There are some basic rules of rhythm and review that you should follow when you want to successfully commit something you are studying to long-term memory.
Primacy and recency
If you were to hear a list of 30 words and were then asked to recall them, you would be able to recall some words from the beginning of the list, some from the end but only a few from the middle.
These effects are known as primacy (words from the beginning of the list) and recency (words from the end of the list). How can you use this? If you are studying something that you wish to learn, split your study time into chunks of 20-50 minutes, with ten-minute breaks in between. During these breaks, it is important that you relax or do something physical or creative.
The time chunks will mean that you create more primacy/recency high points and will remember more from your studying.

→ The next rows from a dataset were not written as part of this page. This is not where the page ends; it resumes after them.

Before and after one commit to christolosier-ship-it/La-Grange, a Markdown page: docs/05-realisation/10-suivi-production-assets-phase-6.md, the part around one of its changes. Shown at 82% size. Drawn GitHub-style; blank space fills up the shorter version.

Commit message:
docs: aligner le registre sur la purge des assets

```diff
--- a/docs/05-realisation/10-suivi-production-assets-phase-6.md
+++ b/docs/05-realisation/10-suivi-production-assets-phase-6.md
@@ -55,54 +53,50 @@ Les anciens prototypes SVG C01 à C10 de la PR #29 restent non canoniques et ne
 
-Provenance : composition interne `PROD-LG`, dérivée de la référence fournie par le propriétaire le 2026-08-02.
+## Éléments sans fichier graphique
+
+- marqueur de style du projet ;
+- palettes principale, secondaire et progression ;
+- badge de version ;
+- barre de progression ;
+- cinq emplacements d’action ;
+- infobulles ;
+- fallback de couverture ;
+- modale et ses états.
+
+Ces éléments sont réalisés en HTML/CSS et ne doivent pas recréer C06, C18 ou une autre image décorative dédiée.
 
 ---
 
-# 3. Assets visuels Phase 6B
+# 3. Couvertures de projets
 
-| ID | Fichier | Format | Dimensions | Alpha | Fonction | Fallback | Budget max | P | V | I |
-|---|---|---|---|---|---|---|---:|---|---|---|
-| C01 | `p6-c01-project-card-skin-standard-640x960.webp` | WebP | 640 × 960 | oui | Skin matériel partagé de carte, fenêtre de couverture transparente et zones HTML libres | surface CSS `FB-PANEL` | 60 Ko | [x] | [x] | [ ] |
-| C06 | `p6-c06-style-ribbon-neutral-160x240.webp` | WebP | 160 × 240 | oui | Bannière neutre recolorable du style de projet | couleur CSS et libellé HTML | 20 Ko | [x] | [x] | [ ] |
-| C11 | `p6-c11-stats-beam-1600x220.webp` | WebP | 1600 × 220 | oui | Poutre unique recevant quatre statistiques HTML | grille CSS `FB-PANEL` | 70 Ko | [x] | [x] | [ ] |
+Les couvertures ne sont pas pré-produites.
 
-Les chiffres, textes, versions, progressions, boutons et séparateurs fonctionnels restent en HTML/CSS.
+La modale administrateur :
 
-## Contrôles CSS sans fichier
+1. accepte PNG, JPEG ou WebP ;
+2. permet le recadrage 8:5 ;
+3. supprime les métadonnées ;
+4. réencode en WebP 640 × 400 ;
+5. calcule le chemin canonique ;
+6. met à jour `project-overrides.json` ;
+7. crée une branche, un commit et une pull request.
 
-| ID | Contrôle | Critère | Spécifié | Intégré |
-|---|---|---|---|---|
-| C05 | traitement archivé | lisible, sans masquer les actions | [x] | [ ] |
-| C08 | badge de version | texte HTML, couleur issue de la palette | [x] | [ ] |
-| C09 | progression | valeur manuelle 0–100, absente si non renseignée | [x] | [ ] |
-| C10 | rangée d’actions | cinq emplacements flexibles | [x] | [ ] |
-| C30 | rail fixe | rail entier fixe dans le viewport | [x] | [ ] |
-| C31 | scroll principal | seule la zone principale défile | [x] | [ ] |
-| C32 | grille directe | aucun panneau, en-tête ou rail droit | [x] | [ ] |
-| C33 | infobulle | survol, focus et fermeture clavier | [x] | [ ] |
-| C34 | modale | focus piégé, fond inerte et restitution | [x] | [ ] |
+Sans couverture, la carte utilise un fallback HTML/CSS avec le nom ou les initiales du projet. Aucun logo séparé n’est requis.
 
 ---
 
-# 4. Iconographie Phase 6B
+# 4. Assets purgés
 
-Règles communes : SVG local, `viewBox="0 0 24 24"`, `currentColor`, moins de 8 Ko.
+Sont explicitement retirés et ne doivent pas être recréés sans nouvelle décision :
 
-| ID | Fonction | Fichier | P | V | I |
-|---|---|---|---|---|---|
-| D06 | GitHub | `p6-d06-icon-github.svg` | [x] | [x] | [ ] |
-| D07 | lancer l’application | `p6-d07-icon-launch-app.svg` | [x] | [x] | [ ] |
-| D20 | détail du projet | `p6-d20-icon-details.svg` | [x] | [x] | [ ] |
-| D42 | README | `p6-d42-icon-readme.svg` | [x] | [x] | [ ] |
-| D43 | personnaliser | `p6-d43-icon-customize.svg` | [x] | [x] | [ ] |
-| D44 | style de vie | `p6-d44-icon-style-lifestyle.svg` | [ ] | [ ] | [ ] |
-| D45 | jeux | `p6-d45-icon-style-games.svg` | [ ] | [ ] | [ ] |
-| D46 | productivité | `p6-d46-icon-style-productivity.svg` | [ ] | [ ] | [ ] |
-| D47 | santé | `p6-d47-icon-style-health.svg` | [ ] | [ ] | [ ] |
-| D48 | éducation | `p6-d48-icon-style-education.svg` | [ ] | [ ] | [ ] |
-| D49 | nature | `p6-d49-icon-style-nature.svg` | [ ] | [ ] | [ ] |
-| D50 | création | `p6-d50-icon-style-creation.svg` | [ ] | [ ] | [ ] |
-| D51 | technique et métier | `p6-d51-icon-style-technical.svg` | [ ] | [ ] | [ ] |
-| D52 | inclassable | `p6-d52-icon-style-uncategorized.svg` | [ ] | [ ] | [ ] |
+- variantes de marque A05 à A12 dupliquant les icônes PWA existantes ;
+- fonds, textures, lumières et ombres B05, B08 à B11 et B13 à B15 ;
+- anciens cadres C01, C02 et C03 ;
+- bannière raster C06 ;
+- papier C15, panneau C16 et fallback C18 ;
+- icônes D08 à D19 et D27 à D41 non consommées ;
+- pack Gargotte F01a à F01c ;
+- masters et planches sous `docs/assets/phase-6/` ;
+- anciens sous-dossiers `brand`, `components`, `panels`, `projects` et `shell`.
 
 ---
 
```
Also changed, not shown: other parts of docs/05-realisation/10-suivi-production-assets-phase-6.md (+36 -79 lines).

The breaks will give your mind a chance to rest from learning and doing something different will actually stimulate it.
Make use of the ten-minute peak.
At the end of an hour’s learning, your mind integrates the information that you have just studied so that your ability to recall it actually rises, peaks after about ten minutes and then falls off dramatically.
If you review what you have learnt at that ten-minute point, you will reinforce the information at its strongest in your mind.
Further reviews, spaced at longer intervals, will ensure the information is committed to your long-term memory.
- Study for as long as you like but make sure you work for chunks of 20-50 minutes, with breaks of ten minutes where relaxation and/or something physical and fun is mandatory.
- Review what you have learned:
- ten minutes after learning
- one day after learning
- one week after learning
- one month after learning
- six months after learning.